You have an environment that is relatively in quasi-equilibrium like most environments are. Then something happens outside, and everybody in the environment needs to mutate to respond to the changes.
That is where we are, we are going to see a lot of emergencies. It is kind of like where a river breaks into a delta with lots of little streams going in every direction.
We learn as children that you solve problems by breaking them into pieces and working on the wrong parts. Hence the forces that create the problems lie outside those narrow definitions. If you solve several problems at the same time, you might get more leverage.
One thinking about the garden world is that you must deal with the fact that we currently have eight billion people on the planet, which is probably going to be different by 2045. We will have to rethink the future in creative new ways, but it is undoubtedly going to be a challenge. Another thing with the garden world is that you cannot leave out technology.
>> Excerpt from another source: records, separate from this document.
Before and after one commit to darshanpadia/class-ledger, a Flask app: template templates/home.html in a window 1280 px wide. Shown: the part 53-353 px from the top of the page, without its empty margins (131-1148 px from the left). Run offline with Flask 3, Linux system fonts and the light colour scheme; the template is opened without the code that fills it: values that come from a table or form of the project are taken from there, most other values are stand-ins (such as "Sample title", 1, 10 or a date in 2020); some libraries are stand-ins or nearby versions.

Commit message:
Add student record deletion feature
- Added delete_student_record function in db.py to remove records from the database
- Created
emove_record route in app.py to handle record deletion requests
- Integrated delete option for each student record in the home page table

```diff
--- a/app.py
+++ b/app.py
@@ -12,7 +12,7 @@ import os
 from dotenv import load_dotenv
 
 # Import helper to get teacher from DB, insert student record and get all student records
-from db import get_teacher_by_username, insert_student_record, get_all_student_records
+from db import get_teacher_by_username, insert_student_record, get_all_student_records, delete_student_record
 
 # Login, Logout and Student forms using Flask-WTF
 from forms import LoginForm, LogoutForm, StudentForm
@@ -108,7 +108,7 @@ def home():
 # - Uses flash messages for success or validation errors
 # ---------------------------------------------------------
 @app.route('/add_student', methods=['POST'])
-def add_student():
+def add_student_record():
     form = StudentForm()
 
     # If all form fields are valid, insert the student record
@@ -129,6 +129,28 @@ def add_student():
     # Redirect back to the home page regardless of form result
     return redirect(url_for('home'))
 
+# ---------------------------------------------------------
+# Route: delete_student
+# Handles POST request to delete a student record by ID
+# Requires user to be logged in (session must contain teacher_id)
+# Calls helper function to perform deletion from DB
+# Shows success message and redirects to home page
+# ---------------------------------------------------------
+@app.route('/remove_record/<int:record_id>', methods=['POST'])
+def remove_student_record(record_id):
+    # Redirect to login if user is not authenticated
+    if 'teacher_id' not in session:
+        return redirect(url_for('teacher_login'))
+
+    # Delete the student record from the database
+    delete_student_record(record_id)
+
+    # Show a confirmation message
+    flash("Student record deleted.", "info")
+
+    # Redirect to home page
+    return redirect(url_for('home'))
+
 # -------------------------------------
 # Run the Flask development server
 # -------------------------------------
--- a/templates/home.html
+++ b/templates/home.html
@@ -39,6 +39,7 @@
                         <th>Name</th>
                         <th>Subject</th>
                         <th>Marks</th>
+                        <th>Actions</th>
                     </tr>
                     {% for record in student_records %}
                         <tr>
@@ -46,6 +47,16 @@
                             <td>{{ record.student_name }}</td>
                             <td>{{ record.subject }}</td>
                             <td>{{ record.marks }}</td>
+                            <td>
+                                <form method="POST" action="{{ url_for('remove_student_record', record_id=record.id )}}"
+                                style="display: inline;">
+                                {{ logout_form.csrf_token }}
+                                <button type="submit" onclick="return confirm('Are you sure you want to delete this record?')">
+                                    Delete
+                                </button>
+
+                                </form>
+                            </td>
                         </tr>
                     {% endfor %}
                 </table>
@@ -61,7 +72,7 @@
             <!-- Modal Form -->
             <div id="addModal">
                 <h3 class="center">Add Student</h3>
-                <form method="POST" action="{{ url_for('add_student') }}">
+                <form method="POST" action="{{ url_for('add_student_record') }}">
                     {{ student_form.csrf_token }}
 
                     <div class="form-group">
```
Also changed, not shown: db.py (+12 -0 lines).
The two fundamental problems that are obvious about 2045 are food and habitat. We are going to face increasing temperature with all the consequences of that. Included are the failure of agriculture in many places and the inability of the oceans to produce fish in quantity. It is certainly going to be a problem, especially if we find ourselves unable to produce a lot of electricity.
The future of cities is in danger. They need to be fed. Who is to do that? Agriculture has been subordinated to the city in terms of income and status. That must come apart, and cities will have to exist in harmony with small towns.
Another problem, according to Douglass Carmichael, is the greed of capitalism. The problem with capitalism is that it’s simply a community surplus owned by some and not by others. They get to make political decisions that ought to be peaked on economically.
“Shifting from the capitalist mentality that we are all in will take a complete change in consciousness and the human element.”
People are highly motivated by meeting the community’s real needs. They take pleasure in that pride, giving them status in society. But they often get anxious about getting off the list.
We should be looking at ways to stimulate our imaginations towards creating a world in 2045, that works, is livable, has safer cities, cleaner environments, and people treating each other with more kindness and compassion.
But one serious problem in this regard is that many places in the world, in fact most of them, are not autonomous or have a self-sufficient economy that the garden world calls out for. So, what we need to do is to work on the places where we can and work on the support for the people who are often left out.
“Along with widely distributed technology using the internet, we need widely distributed new form of social welfare to help people.”
If everybody was thinking of persons they know, who are in the worst situation and try and help them and just make that the ethic and the pleasure of living in the evolving world, it would be terrific.
In early human society, people were communities — the idea of the individual did not exist. You cannot have a strong community without strong individuals; you cannot have strong individuals without a strong community. It is not either-or it is both — they go together.
The main idea behind the garden world is about mutual collaboration based on caring, kindness and compassion. All this would translate into less chaos and a better world.
Douglass Carmichael’s vision for a more collaborative world in 2045 is groundbreaking. It will be amazing if we are able to achieve his vision in the coming years. Check out the interview here: